Answer: I'm sure your memory is generally correct despite the exceptions we can all recall. The majority of parents in earlier years spent less energy worrying about their children. They had other things on their minds. I remember talking to my dad about this subject a few years before his death. Our children were young at the time, and I, like you, was feeling the heavy responsibility of raising them properly.
I turned to my father and asked, "Do you remember worrying about me when I was a kid? Did you think about all the things that could go wrong as I came through the adolescent years? How did you feel about these pressures associated with being a father?"
Dad was rather embarrassed by my question. He smiled sheepishly and said, "Honestly, Bo," (his pet name for me) "I never really gave that a thought."
How do we explain his lack of concern? Was it because he didn't love me or because he was an uninvolved parent? No. He prayed for me until the day he died. And as I have said on many occasions, he was a wonderful father to me. Instead, his answer reflected the time in which I grew up. People worried about the depression that was just ending, and the war with Germany and Japan, and later the cold war with Russia. They did not invest much effort in hand-wringing over their children—at least not until some kind of problem developed. Trouble was not anticipated.
And why not? Because there were fewer land mines for kids in that era. I attended high school during the "Happy Days" of the 1950s, and I never saw or even heard of anyone taking an illegal drug. It happened, I suppose, but it was certainly no threat to me. Some students liked to get drunk, but alcohol was not a big deal in my social environment. Others played around with sex, but the girls who did were considered "loose" and were not respected. Virginity was still in style for males and females. Occasionally a girl came up pregnant, but she was packed off in a hurry, and I never knew where she went. As for homosexuals and lesbians, I heard there were a few around, but I didn't know them personally. There were certainly no posters on our bulletin boards advertising Gay Pride Month or Condom Week. Most of my friends respected their parents, went to church on Sundays, studied hard enough to get by, and lived fairly clean lives.
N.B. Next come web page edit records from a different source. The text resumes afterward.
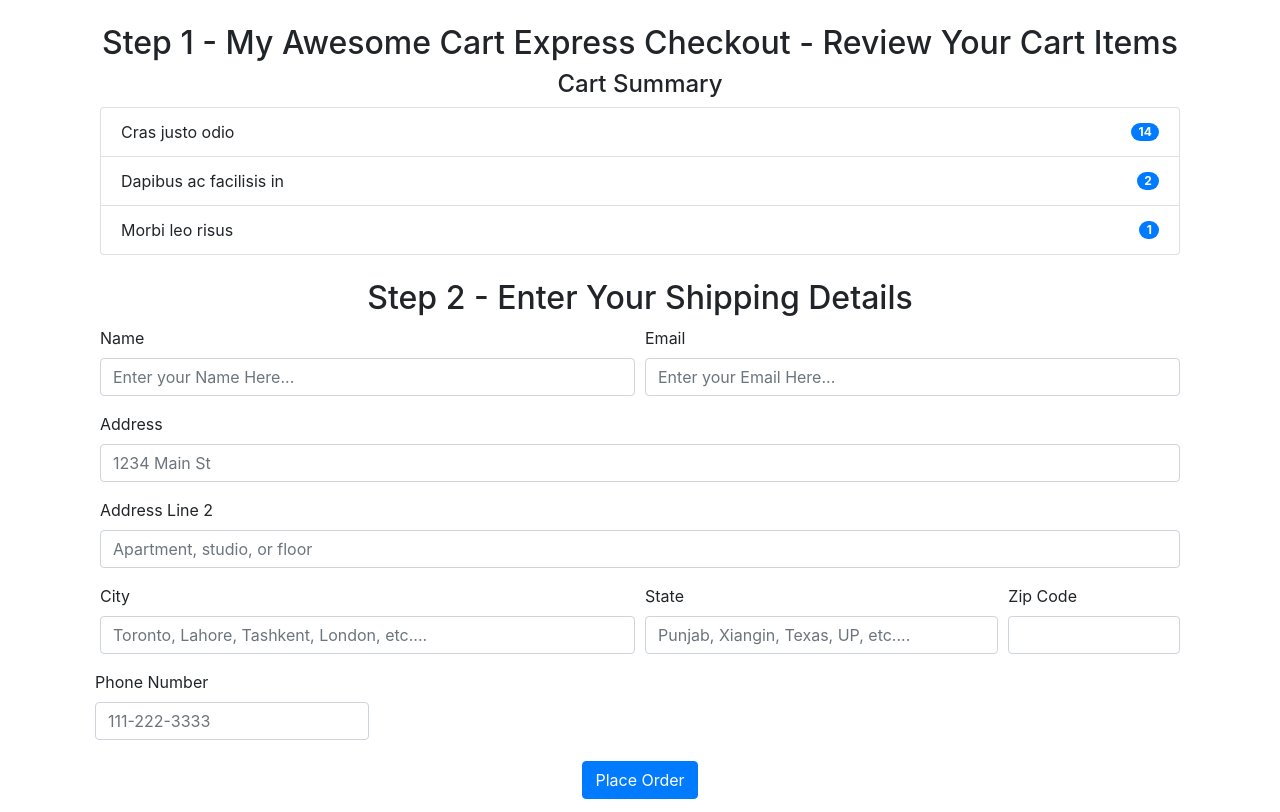
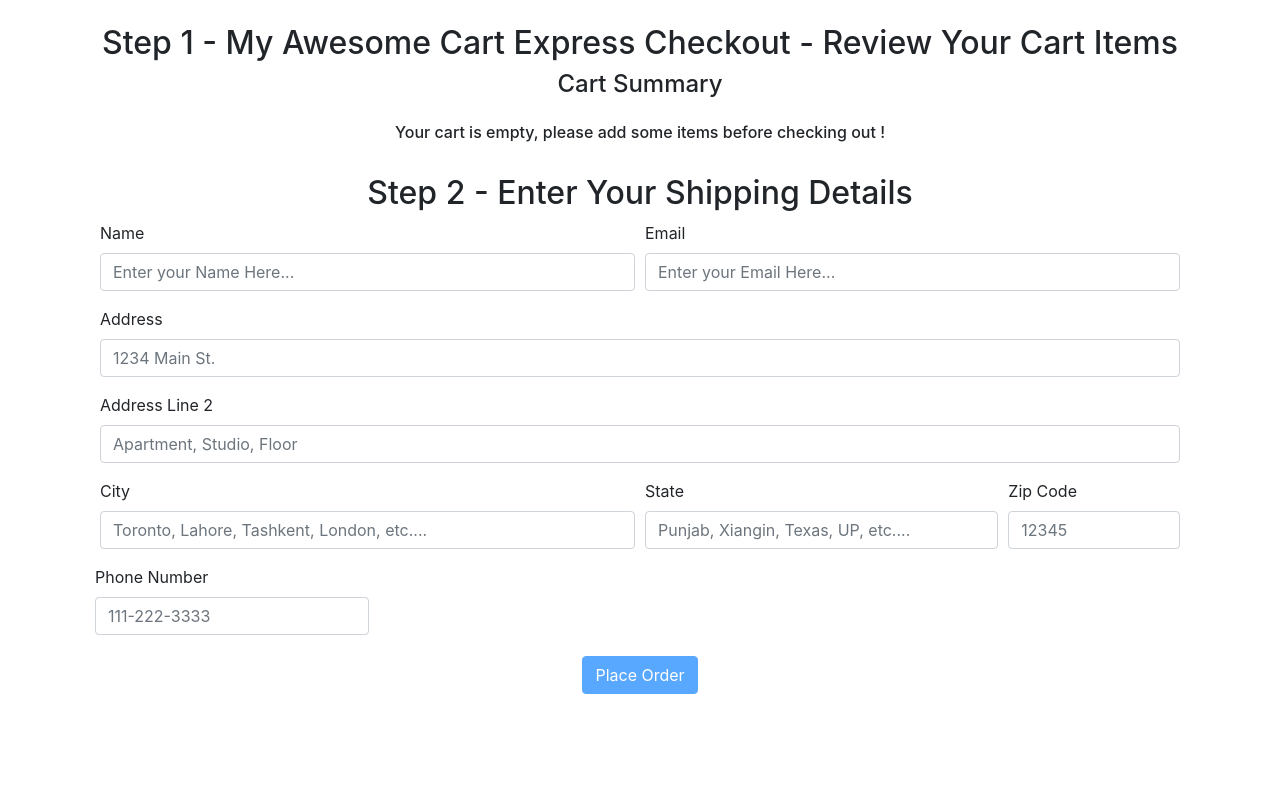
Before and after one commit to RyanBaig/My-Awesome-Cart, a Django app: page /shop/checkout/ in a window 1280 px wide. Shown: the part 64-876 px from the top of the page. After the commit the page ends 758 px from the top, so only its background shows below. Run offline with Django 4.2, Linux system fonts and the light colour scheme; some libraries are stand-ins or nearby versions.

Commit message:
adding checkout (2)

```diff
--- a/shop/templates/shop/checkout.html
+++ b/shop/templates/shop/checkout.html
@@ -1,5 +1,35 @@
 {% extends 'shop/basic.html' %}
 {% block title %} Checkout - My Awesome Cart {% endblock %}
+{% block js %}
+<script>
+if (localStorage.getItem('cart') == null) {
+    var cart = {};
+} else {
+    cart = JSON.parse(localStorage.getItem('cart'));
+}
+console.log(cart);
+var sum = 0;
+if ($.isEmptyObject(cart)) {
+    // If object is empty
+    mystr = "<h6>Your cart is empty, please add some items before checking out ! </h6>"
+    $('#items').append(mystr);
+    button = document.getElementById('placeorderButton').setAttribute('class', 'btn btn-primary disabled')
+}
+
+for (item in cart) {
+
+    let name = cart[item][1];
+    let qty = cart[item][0];
+    sum = sum + qty;
+    mystr = `        <li class="list-group-item d-flex justify-content-between align-items-center">
+                   ${name}
+                    <span class="badge badge-primary badge-pill">${qty}</span>
+                </li>`
+    $('#items').append(mystr);
+}
+document.getElementById('cart').innerHTML = sum;
+</script>
+{% endblock js %}
 {% block body %}
 
 <div class="container">
@@ -9,21 +39,8 @@
     </h2>
 
     <h4 class="text-center">Cart Summary</h4>
-    <div id="items">
-      <ul class="list-group">
-        <li class="list-group-item d-flex justify-content-between align-items-center">
-          Cras justo odio
-          <span class="badge badge-primary badge-pill">14</span>
-        </li>
-        <li class="list-group-item d-flex justify-content-between align-items-center">
-          Dapibus ac facilisis in
-          <span class="badge badge-primary badge-pill">2</span>
-        </li>
-        <li class="list-group-item d-flex justify-content-between align-items-center">
-          Morbi leo risus
-          <span class="badge badge-primary badge-pill">1</span>
-        </li>
-      </ul>
+    <div class="mt-4">
+      <ul class="list-group text-center" id="items"></ul>
     </div>
   </div>
   <div class="col my-2">
@@ -45,11 +62,11 @@
         </div>
         <div class="form-group">
           <label for="inputAddress">Address</label>
-          <input type="text" class="form-control" id="inputAddress" placeholder="1234 Main St">
+          <input type="text" class="form-control" id="inputAddress" placeholder="1234 Main St.">
         </div>
         <div class="form-group">
           <label for="inputAddress2">Address Line 2</label>
-          <input type="text" class="form-control" id="inputAddress2" placeholder="Apartment, studio, or floor">
+          <input type="text" class="form-control" id="inputAddress2" placeholder="Apartment, Studio, Floor">
         </div>
         <div class="form-row">
           <div class="form-group col-md-6">
@@ -63,7 +80,7 @@
           </div>
           <div class="form-group col-md-2">
             <label for="inputZip">Zip Code</label>
-            <input type="number" class="form-control" id="inputZip">
+            <input type="number" class="form-control" id="inputZip" placeholder="12345">
           </div>
           <div class="form-group">
             <label for="inputPhone">Phone Number</label>
@@ -72,7 +89,7 @@
         </div>
 
         <div class="text-center">
-          <button type="submit" class="btn btn-primary">Place Order</button>
+          <button type="submit" class="btn btn-primary" id="placeorderButton">Place Order</button>
         </div>
       </form>
 
```
Also changed, not shown: shop/templates/shop/index.html (+48 -64 lines), db.sqlite3.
There were exceptions, of course, but this was the norm.
Today's kids, by contrast, are walking through the valley of the shadow! Drugs, sex, alcohol, rebellion, and deviant lifestyles are everywhere. Those dangers have never been as evident as they are now, and the worst may be yet to come.
From Dr. James Dobson's book Complete Marriage and Family Home Reference Guide.